[Dataset entries]

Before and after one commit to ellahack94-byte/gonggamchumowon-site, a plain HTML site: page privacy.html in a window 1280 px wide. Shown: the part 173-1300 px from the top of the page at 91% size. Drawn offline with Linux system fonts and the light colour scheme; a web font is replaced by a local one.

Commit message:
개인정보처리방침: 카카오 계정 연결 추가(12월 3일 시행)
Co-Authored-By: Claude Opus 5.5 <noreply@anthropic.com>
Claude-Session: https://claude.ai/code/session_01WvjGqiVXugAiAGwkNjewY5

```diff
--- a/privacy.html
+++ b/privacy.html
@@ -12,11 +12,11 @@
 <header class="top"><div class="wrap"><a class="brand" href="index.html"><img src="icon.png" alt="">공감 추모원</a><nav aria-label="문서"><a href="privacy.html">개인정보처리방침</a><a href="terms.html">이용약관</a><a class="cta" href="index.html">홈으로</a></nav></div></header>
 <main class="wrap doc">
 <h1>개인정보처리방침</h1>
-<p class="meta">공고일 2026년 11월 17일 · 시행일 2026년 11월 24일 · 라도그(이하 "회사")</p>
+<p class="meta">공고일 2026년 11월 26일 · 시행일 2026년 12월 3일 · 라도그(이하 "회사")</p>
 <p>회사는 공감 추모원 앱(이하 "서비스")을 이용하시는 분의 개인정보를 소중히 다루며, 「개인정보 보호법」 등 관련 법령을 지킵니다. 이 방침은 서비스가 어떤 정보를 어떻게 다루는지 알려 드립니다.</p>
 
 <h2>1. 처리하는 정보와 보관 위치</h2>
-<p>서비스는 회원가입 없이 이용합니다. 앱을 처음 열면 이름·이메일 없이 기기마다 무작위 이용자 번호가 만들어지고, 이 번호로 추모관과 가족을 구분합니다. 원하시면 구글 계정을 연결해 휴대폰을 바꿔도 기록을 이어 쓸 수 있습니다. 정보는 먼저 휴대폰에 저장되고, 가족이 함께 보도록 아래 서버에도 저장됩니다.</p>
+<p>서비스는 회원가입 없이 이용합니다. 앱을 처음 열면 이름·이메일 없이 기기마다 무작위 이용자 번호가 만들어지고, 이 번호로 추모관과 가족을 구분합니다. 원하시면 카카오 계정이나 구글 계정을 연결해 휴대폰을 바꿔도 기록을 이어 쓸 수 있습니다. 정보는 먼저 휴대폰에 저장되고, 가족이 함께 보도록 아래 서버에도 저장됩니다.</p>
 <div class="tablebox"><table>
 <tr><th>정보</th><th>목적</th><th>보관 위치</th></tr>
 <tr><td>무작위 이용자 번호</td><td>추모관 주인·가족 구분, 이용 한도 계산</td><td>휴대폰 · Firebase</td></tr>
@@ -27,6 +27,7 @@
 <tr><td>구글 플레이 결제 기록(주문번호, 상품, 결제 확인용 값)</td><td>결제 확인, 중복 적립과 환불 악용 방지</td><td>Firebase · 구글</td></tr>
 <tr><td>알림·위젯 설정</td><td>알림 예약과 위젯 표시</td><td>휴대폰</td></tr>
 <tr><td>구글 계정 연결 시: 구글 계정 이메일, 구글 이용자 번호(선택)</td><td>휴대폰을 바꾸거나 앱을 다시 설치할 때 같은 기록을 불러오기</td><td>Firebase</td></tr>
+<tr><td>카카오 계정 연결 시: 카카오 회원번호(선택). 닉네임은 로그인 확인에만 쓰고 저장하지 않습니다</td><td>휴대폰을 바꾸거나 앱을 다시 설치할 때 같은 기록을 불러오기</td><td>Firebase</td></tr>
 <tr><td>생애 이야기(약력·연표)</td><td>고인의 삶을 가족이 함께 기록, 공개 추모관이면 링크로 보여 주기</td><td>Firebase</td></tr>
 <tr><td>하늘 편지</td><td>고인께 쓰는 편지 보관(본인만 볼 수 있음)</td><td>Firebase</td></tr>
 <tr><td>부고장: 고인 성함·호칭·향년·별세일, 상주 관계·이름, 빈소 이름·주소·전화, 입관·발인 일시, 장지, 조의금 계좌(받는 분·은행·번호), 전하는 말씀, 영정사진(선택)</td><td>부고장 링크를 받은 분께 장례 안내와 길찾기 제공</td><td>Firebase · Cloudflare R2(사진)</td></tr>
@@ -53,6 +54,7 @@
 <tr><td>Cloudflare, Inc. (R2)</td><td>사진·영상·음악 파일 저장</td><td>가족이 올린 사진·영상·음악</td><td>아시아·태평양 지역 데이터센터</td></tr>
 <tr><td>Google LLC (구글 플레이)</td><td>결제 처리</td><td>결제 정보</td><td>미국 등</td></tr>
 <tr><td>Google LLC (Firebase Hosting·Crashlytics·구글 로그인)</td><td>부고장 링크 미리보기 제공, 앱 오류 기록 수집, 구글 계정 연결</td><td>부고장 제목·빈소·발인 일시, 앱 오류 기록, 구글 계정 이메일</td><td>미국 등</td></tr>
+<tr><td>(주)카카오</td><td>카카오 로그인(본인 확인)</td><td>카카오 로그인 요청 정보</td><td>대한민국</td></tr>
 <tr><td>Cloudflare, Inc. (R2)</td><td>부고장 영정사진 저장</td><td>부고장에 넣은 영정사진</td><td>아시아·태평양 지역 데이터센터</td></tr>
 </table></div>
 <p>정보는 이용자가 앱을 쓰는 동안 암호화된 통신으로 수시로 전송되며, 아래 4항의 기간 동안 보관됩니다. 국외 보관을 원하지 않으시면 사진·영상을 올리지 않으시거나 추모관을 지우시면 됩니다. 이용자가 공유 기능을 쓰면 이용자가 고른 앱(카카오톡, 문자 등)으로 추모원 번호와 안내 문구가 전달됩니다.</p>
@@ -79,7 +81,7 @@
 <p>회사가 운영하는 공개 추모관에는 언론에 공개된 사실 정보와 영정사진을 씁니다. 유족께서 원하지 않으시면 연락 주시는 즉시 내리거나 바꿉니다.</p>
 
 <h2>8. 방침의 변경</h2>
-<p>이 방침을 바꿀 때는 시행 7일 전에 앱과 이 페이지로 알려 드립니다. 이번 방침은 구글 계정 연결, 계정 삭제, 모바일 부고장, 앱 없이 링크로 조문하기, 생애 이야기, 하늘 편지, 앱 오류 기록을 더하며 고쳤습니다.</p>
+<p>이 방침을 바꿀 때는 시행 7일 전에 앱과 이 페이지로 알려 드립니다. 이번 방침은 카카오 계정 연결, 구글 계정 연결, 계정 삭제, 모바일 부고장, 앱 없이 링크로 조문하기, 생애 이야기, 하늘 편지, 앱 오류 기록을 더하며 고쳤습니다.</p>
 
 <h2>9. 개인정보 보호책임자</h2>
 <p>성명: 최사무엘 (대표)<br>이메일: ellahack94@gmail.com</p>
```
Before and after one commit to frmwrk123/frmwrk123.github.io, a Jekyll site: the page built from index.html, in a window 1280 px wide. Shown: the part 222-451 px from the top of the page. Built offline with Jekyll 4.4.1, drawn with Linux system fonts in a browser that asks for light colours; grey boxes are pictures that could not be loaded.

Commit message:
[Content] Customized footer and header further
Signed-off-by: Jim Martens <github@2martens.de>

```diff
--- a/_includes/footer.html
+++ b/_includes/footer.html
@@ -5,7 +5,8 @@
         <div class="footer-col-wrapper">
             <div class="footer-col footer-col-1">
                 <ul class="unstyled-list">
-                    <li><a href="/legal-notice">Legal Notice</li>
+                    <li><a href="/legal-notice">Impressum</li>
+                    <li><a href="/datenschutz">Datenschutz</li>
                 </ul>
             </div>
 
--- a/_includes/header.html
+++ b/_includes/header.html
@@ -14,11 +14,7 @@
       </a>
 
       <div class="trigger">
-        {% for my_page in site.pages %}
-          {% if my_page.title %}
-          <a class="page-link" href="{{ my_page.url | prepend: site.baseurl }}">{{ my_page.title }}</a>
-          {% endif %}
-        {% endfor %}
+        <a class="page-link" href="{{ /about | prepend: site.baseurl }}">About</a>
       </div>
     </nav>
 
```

= What is needed =
Return a copy of each line in the entries that carries the string "개인정보처리방침".

= Exercise output =
개인정보처리방침: 카카오 계정 연결 추가(12월 3일 시행)
 <header class="top"><div class="wrap"><a class="brand" href="index.html"><img src="icon.png" alt="">공감 추모원</a><nav aria-label="문서"><a href="privacy.html">개인정보처리방침</a><a href="terms.html">이용약관</a><a class="cta" href="index.html">홈으로</a></nav></div></header>
 <h1>개인정보처리방침</h1>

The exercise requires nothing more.